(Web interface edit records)
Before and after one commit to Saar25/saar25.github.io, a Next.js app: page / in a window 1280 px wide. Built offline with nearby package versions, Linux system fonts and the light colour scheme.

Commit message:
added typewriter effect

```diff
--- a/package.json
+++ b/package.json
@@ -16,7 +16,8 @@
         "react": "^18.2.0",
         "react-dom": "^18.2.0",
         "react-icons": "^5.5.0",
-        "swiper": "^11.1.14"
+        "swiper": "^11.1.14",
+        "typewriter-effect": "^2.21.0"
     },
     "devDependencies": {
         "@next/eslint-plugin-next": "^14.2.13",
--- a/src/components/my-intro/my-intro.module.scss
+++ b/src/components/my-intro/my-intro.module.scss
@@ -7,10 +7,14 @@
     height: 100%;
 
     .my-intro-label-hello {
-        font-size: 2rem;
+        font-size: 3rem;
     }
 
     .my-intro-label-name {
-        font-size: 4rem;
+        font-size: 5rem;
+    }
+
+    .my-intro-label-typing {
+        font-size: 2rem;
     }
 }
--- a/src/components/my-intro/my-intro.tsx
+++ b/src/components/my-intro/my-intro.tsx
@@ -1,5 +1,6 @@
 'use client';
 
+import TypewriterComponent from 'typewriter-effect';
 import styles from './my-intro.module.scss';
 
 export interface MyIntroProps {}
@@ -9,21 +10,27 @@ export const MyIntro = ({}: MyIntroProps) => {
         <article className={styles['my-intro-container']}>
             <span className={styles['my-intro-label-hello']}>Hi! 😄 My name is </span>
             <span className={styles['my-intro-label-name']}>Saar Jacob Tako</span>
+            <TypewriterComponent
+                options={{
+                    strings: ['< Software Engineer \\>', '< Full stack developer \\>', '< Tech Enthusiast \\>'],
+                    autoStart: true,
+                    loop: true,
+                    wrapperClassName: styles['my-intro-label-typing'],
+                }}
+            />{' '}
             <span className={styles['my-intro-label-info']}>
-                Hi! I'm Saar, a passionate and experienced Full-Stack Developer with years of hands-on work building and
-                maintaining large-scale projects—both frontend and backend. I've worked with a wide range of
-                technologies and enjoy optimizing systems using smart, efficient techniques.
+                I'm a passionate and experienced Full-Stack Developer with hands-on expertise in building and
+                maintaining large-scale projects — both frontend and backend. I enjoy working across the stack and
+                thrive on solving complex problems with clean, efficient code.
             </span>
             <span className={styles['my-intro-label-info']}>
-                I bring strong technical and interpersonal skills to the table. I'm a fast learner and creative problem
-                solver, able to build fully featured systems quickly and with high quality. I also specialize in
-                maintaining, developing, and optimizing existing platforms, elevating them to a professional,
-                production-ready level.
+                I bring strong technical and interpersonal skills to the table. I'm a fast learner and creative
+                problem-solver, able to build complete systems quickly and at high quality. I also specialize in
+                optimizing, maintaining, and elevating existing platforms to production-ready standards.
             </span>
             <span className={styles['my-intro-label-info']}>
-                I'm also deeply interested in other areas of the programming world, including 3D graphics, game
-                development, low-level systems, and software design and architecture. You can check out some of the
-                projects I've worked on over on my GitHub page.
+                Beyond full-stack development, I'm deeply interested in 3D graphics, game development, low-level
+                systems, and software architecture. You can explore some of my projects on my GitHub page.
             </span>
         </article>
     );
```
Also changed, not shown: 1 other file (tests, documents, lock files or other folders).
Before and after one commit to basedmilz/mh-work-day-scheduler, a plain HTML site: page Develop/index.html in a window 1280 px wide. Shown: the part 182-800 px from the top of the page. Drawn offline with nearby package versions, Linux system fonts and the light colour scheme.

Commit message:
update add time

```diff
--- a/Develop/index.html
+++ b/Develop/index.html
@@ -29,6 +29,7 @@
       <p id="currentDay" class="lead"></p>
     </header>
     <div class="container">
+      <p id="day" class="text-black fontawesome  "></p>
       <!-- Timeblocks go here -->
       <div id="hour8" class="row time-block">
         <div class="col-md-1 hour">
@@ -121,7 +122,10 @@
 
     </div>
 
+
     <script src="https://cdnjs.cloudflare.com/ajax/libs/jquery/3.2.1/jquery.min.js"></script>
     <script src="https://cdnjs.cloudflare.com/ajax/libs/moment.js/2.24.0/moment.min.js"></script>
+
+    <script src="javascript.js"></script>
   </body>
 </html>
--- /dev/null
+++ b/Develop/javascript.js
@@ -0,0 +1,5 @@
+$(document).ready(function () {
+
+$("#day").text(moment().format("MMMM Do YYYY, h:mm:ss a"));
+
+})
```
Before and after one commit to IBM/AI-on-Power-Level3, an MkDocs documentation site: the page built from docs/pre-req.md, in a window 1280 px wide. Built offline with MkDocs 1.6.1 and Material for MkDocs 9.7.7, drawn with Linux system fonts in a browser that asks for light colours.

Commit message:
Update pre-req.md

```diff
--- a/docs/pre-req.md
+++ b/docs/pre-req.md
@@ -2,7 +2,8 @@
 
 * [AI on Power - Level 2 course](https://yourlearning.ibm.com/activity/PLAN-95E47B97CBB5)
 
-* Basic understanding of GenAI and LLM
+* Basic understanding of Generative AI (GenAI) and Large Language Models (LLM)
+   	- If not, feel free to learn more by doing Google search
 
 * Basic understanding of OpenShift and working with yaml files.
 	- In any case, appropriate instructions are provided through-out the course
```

WORK INSTRUCTION | Among the lines above, count those containing the string "effect"; please give the count alone.

TASK OUTPUT | 3